They could take a rogue Earth-sized planet in interstellar space and create a giant sun satellite orbiting the planet with gigantic fusion power generators generating power for thousands of giant lamps aimed at the planet to heat it and warm it.
If they want the sidereal day of the Earth-sized planet to be similar to that of Earth (23 hours, 56 minutes, 4.0905 seconds) they will have to select an Earth-sized planet in interstellar space that rotates with a similar period and/or slow down or spreed up the rotation of the planet. If they do that the stars at night will seem to circle with the same speed as on Earth.
The giant artificial sun satellite will have to orbit at such a distance that the solar day (the time between two successive noons or midnights at the same location) will equal 24 hours. So that means that the time it takes for the giant artificial sun satellite to make one orbit combined with the time it takes for the planet to rotate once (the sidereal day) will equal 24 hours, a solar day on Earth. I'm certain there are some users at this site who can easily calculate the distance for you.
Of course there is the problem that the "moon" should orbit the Earth-sized planet at the same distance that the Moon orbits the Earth in order to have a month of the same length and similar tides.
In Aristotle's (384–322 BC) description of the universe, the Moon marked the boundary between the spheres of the mutable elements (earth, water, air and fire), and the imperishable stars of aether, an influential philosophy that would dominate for centuries. However, in the 2nd century BC, Seleucus of Seleucia correctly theorized that tides were due to the attraction of the Moon, and that their height depends on the Moon's position relative to the Sun. In the same century, Aristarchus computed the size and distance of the Moon from Earth, obtaining a value of about twenty times the radius of Earth for the distance. These figures were greatly improved by Ptolemy (90–168 AD): his values of a mean distance of 59 times Earth's radius and a diameter of 0.292 Earth diameters were close to the correct values of about 60 and 0.273 respectively.
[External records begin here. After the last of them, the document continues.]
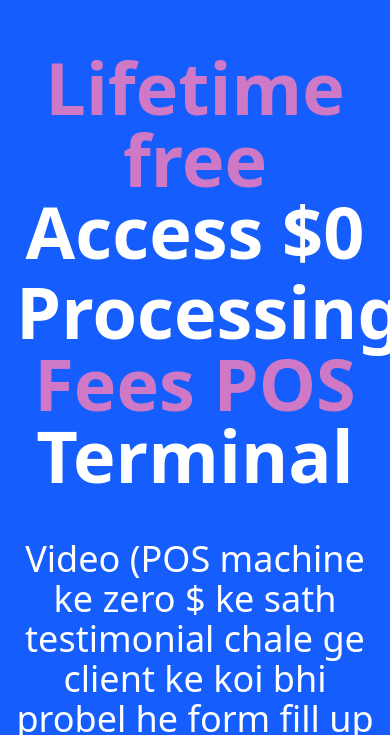
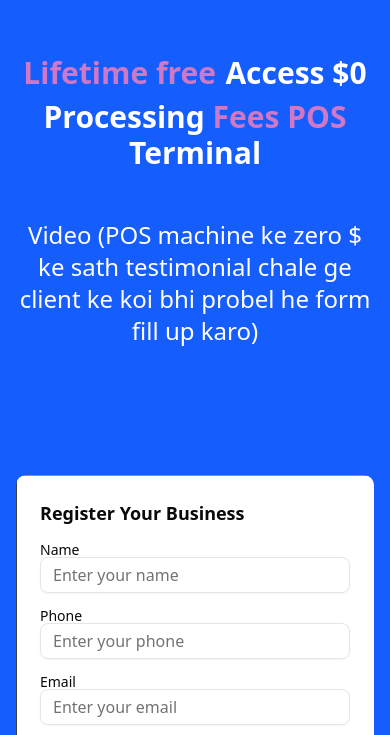
Before and after one commit to Anish-1144/zify, a Next.js app: page / in a window 390 px wide. Shown: the part 109-844 px from the top of the page. Built offline with nearby package versions, Linux system fonts and the light colour scheme.

Commit message:
Refactor page layout and improve text styling for better readability

```diff
--- a/src/app/page.tsx
+++ b/src/app/page.tsx
@@ -2,9 +2,7 @@
 
 import type React from "react";import {
   Card,
-  CardContent,
-  CardFooter,
-  CardHeader,
+
 } from "@/components/ui/card";
 import { Badge } from "@/components/ui/badge";
 
@@ -137,22 +135,30 @@ export default function home() {
 
   return (
     <>
+      {" "}
       <div className="min-h-screen bg-blue-600 flex items-center justify-center p-4">
         <div className="w-full max-w-6xl mx-auto">
           <div className="text-center mb-8 mt-36">
             <h1 className="text-4xl font-bold mb-2">
-              <span className="text-[#CF78C6] text-7xl">Lifetime free</span>{" "}
-              <span className="text-white text-7xl">Access $0</span>
+              <span className="text-[#CF78C6] text-3xl md:text-7xl">
+                Lifetime free
+              </span>{" "}
+              <span className="text-white text-3xl md:text-7xl">Access $0</span>
             </h1>
             <h2 className="text-3xl font-bold">
-              <span className="text-white text-7xl"> Processing</span>{" "}
-              <span className="text-[#CF78C6] text-7xl">Fees POS</span>{" "}
-              <span className="text-white text-7xl">
+              <span className="text-white text-3xl md:text-7xl">
+                {" "}
+                Processing
+              </span>{" "}
+              <span className="text-[#CF78C6] text-3xl md:text-7xl">
+                Fees POS
+              </span>{" "}
+              <span className="text-white text-3xl md:text-7xl">
                 {" "}
                 <br /> Terminal
               </span>
             </h2>
-            <p className="text-white max-w-7xl text-4xl mt-12">
+            <p className="text-white max-w-7xl text-2xl md:text-4xl mt-12">
               Video (POS machine ke zero $ ke sath testimonial chale ge client
               ke koi bhi probel he form fill up karo)
             </p>
@@ -314,7 +320,6 @@ export default function home() {
           </div>
         </div>
       </div>
-
       {/* section -2 */}
       <div className="flex items-center justify-center min-h-screen bg-white relative p-8 overflow-hidden ">
         {/* Larger blue circle in center */}
```
Also changed, not shown: public/logo.png (added).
Archimedes (287–212 BC) designed a planetarium that could calculate the motions of the Moon and other objects in the Solar System.
So the size and distance of the Moon was measured reasonably accurately about 2,000 years ago. And a fake moon orbiting a fake earth in an artificial geocentric solar system would have to orbit the fake earth at a similar distance to that of the real Moon.
Which could be a farther distance than than the proper distance for the giant artificial sun satellite to orbit. Which would be bad because on Earth eclipses are caused by the nearer Moon passing in front of the farther Sun.
There are many other things to consider when designing a possible artificial geocentric solar system. But presumably some users on this board can do it for you.
A possibly simpler way to create an artificial geocentric solar system would be to find an Earth-sized rogue planet in interstellar space and build a gigantic artificial geodesic spherical structure around it and fit the inner surface of that spherical structure with countless gazillions of lamps. The lamps would be programmed to turn on and off in patterns to simulate the movements of the Sun, the Moon, the visible planets in the Solar System, and the stars.
So if it is scientifically possible for an advanced civilization to create an artificial geocentric solar system, a possibly artificial or natural geocentric solar system might exist in a science fiction story set in some parallel universe where the laws of science are different. And of course a natural geocentric solar system might exist in a fantasy story filled with magic.
As I remember, in J.R.R. Tolkien's legendarium the world was originally not only geocentric but flat, until a great cataclysm where the God of the story changed the Earth into a sphere and made the solar system heliocentric.